The malware peaked in April and May 2016. Google’s Play Protect security measure ensured that Android users who downloaded apps through the Google Play store weren’t affected by CopyCat. However, users who downloaded apps from unsecure third party stores were more likely to have their devices infected by the malware. Google believes that fewer than 50,000 Android devices around the world are still vulnerable to being infected by CopyCat, although the malware is not at its peak anymore.

Even though CopyCat isn’t much of a threat now, companies with BYOD policies should consider how adware can impact the company’s network security. It’s possible for an employee to inadvertently download a malicious app onto their mobile device, which they also use for work. Below are three ways that show how endpoint security software can help companies with BYOD policies secure their networks:

Whitelisting and blacklisting applications: Endpoint Security software can help IT departments approve applications that are safe to use throughout the enterprise. Application whitelisting can guarantee that employees are using safe and familiar programs. By blacklisting unfamiliar applications, IT teams can ensure that malware doesn’t make it onto company networks.
Conduct vulnerability audits: By scanning devices for vulnerabilities, IT departments can use endpoint software to uncover gaps in security. CopyCat was able to spread through vulnerabilities that users didn’t get around to patching. By regularly monitoring for vulnerabilities, companies can identify and remediate any gaps before they have a chance to be exploited.
Monitor networks: Companies should monitor their networks for suspicious activity and users. Consistent monitoring allows IT departments to find any anomalies in activity. Monitoring networks with endpoint software also allows IT departments to detect cyber threats before they have a chance to deploy and cause damage.

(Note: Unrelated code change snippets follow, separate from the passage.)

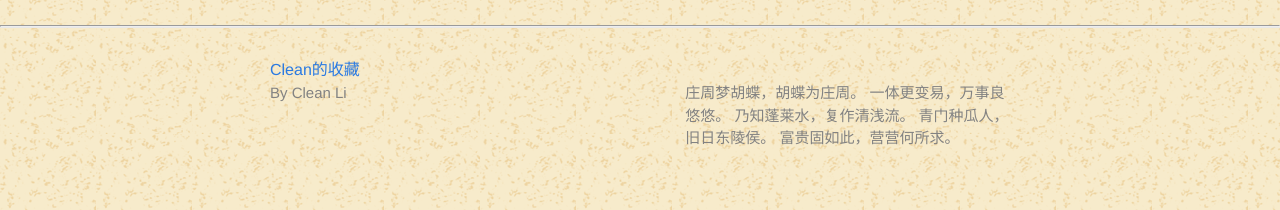
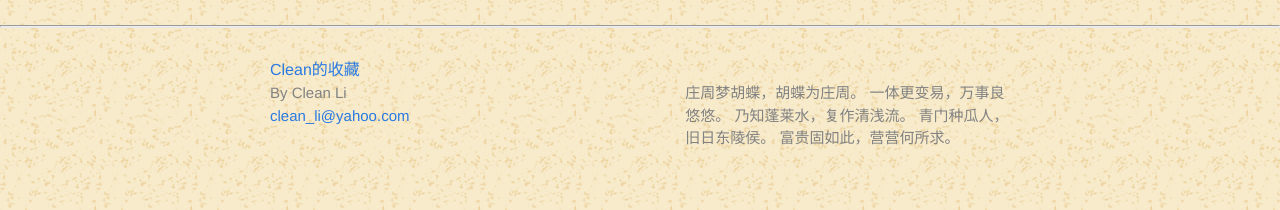
Before and after one commit to longhistory/blog, a Jekyll site: the page built from index.html, in a window 1280 px wide. Shown: the part 1978-2188 px from the top of the page. Built offline with Jekyll 4.4.1, drawn with Linux system fonts in a browser that asks for light colours.

Commit message:
add email

```diff
--- a/_config.yml
+++ b/_config.yml
@@ -14,6 +14,7 @@
 # You can create any custom variable you would like, and they will be accessible
 # in the templates via {{ site.myvariable }}.
 title: Clean的收藏
+email: clean_li@yahoo.com
 description: > # this means to ignore newlines until "baseurl:"
   庄周梦胡蝶，胡蝶为庄周。
   一体更变易，万事良悠悠。
```
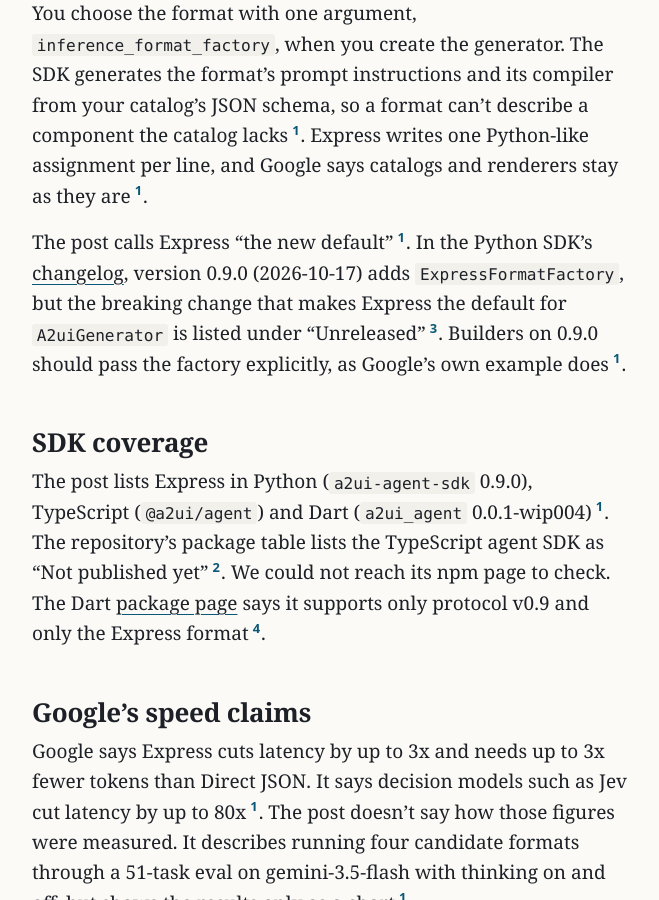
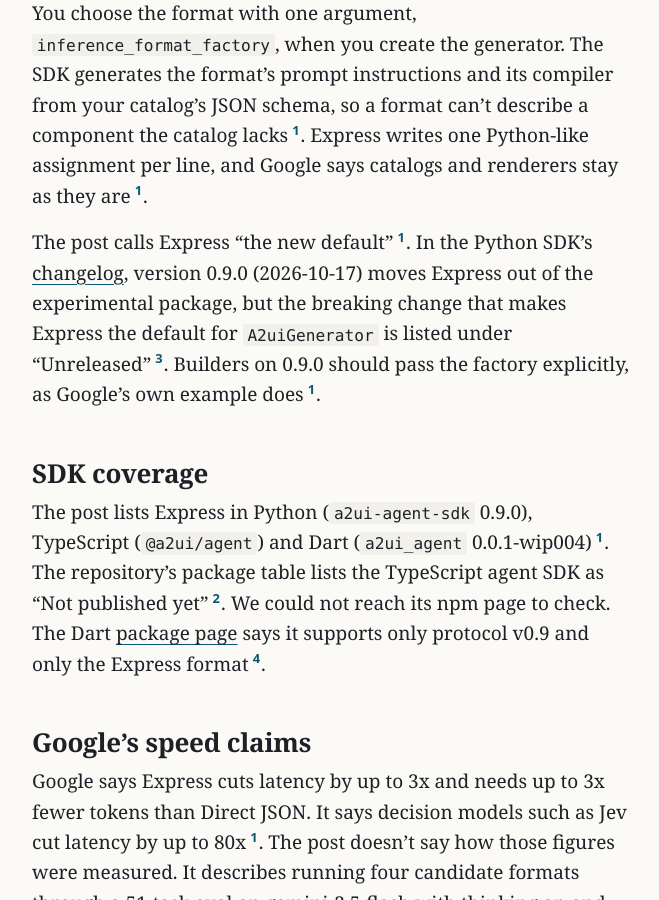
Before and after one commit to northwind-press/northwind-press.github.io, a Jekyll site: the page built from _posts/2026-11-04-google-a2ui-express.md, in a window 1280 px wide and 900 px high, scrolled down 1189 px. Shown: the whole window, without its empty margins (308-967 px from the left). Built offline with Jekyll 4.4.1, drawn with Linux system fonts in a browser that asks for light colours.

Commit message:
Desk edit: A2UI (0.9.0 changelog wording matches the entry)
Co-Authored-By: Claude Opus 5.5 <noreply@anthropic.com>

```diff
--- a/_posts/2026-11-04-google-a2ui-express.md
+++ b/_posts/2026-11-04-google-a2ui-express.md
@@ -36,7 +36,7 @@ A2UI is an open protocol for agent-generated UI. A client advertises a catalog o
 
 You choose the format with one argument, `inference_format_factory`, when you create the generator. The SDK generates the format's prompt instructions and its compiler from your catalog's JSON schema, so a format can't describe a component the catalog lacks{% include cite.html n=1 %}. Express writes one Python-like assignment per line, and Google says catalogs and renderers stay as they are{% include cite.html n=1 %}.
 
-The post calls Express "the new default"{% include cite.html n=1 %}. In the Python SDK's [changelog](https://github.com/a2ui-project/a2ui/blob/main/python/a2ui_agent/CHANGELOG.md), version 0.9.0 (2026-10-17) adds `ExpressFormatFactory`, but the breaking change that makes Express the default for `A2uiGenerator` is listed under "Unreleased"{% include cite.html n=3 %}. Builders on 0.9.0 should pass the factory explicitly, as Google's own example does{% include cite.html n=1 %}.
+The post calls Express "the new default"{% include cite.html n=1 %}. In the Python SDK's [changelog](https://github.com/a2ui-project/a2ui/blob/main/python/a2ui_agent/CHANGELOG.md), version 0.9.0 (2026-10-17) moves Express out of the experimental package, but the breaking change that makes Express the default for `A2uiGenerator` is listed under "Unreleased"{% include cite.html n=3 %}. Builders on 0.9.0 should pass the factory explicitly, as Google's own example does{% include cite.html n=1 %}.
 
 ## SDK coverage
 
```
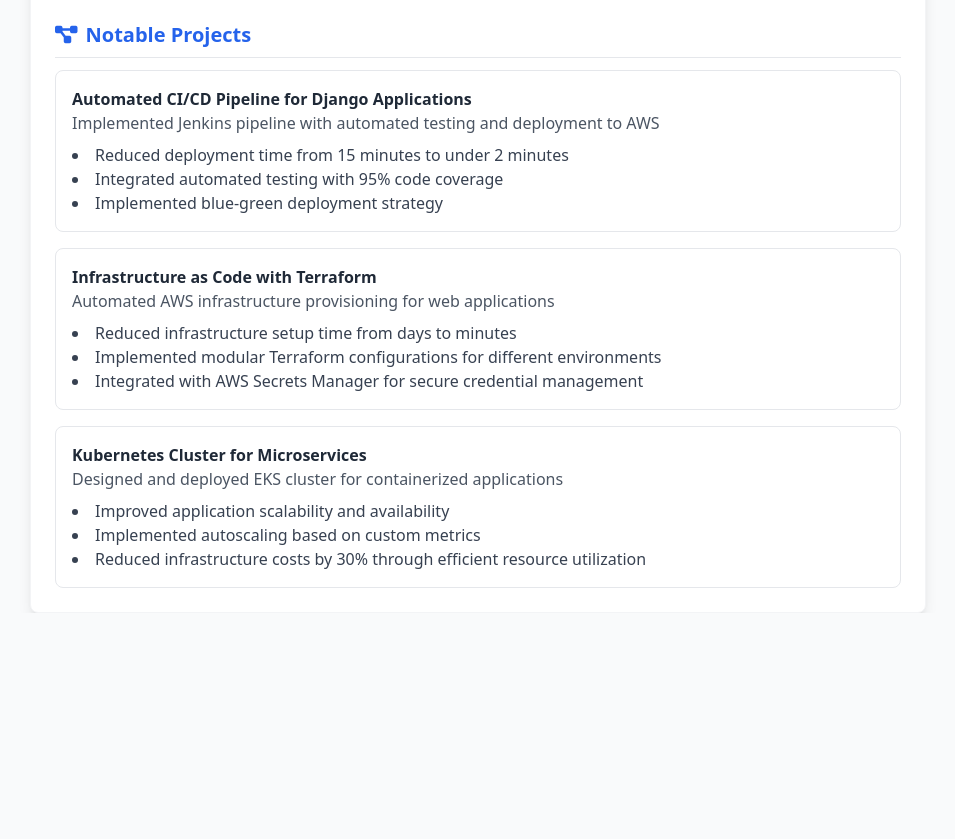
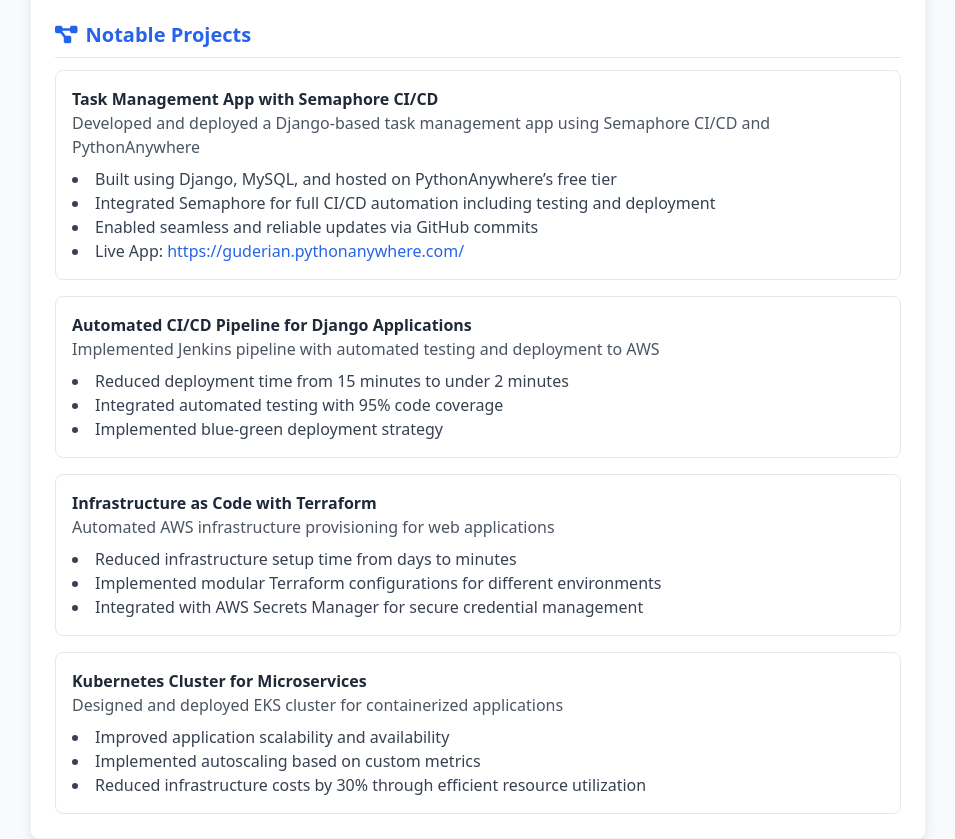
Before and after one commit to guderian120/my_website, a plain HTML site: page resume.html in a window 1280 px wide. Shown: the part 1964-2803 px from the top of the page, without its empty margins (162-1117 px from the left). Before the commit the page ends 2577 px from the top, so only its background shows below. Drawn offline with nearby package versions, Linux system fonts and the light colour scheme.

Commit message:
updated resume with new project semaphore

```diff
--- a/resume.html
+++ b/resume.html
@@ -274,6 +274,16 @@
         <i class="fas fa-project-diagram mr-2"></i> Notable Projects
       </h2>
       <div class="space-y-4">
+	  <div class="border border-gray-200 rounded-lg p-4 hover:shadow-md transition-shadow">
+          <h3 class="font-semibold">Task Management App with Semaphore CI/CD</h3>
+          <p class="text-gray-600">Developed and deployed a Django-based task management app using Semaphore CI/CD and PythonAnywhere</p>
+          <ul class="list-disc list-inside mt-2 text-gray-700">
+            <li>Built using Django, MySQL, and hosted on PythonAnywhere’s free tier</li>
+            <li>Integrated Semaphore for full CI/CD automation including testing and deployment</li>
+            <li>Enabled seamless and reliable updates via GitHub commits</li>
+            <li>Live App: <a href="https://guderian.pythonanywhere.com/" class="text-blue-600 hover:underline" target="_blank">https://guderian.pythonanywhere.com/</a></li>
+          </ul>
+        </div>
         <div class="border border-gray-200 rounded-lg p-4 hover:shadow-md transition-shadow">
           <h3 class="font-semibold">Automated CI/CD Pipeline for Django Applications</h3>
           <p class="text-gray-600">Implemented Jenkins pipeline with automated testing and deployment to AWS</p>
```
Also changed, not shown: 2 other files.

As adware becomes more insidious and difficult to detect, companies should prioritize regularly conducting security audits and monitoring networks. With Endpoint Security Software that monitors for threats and remediates gaps, companies can keep their networks secure from malicious actors and adware.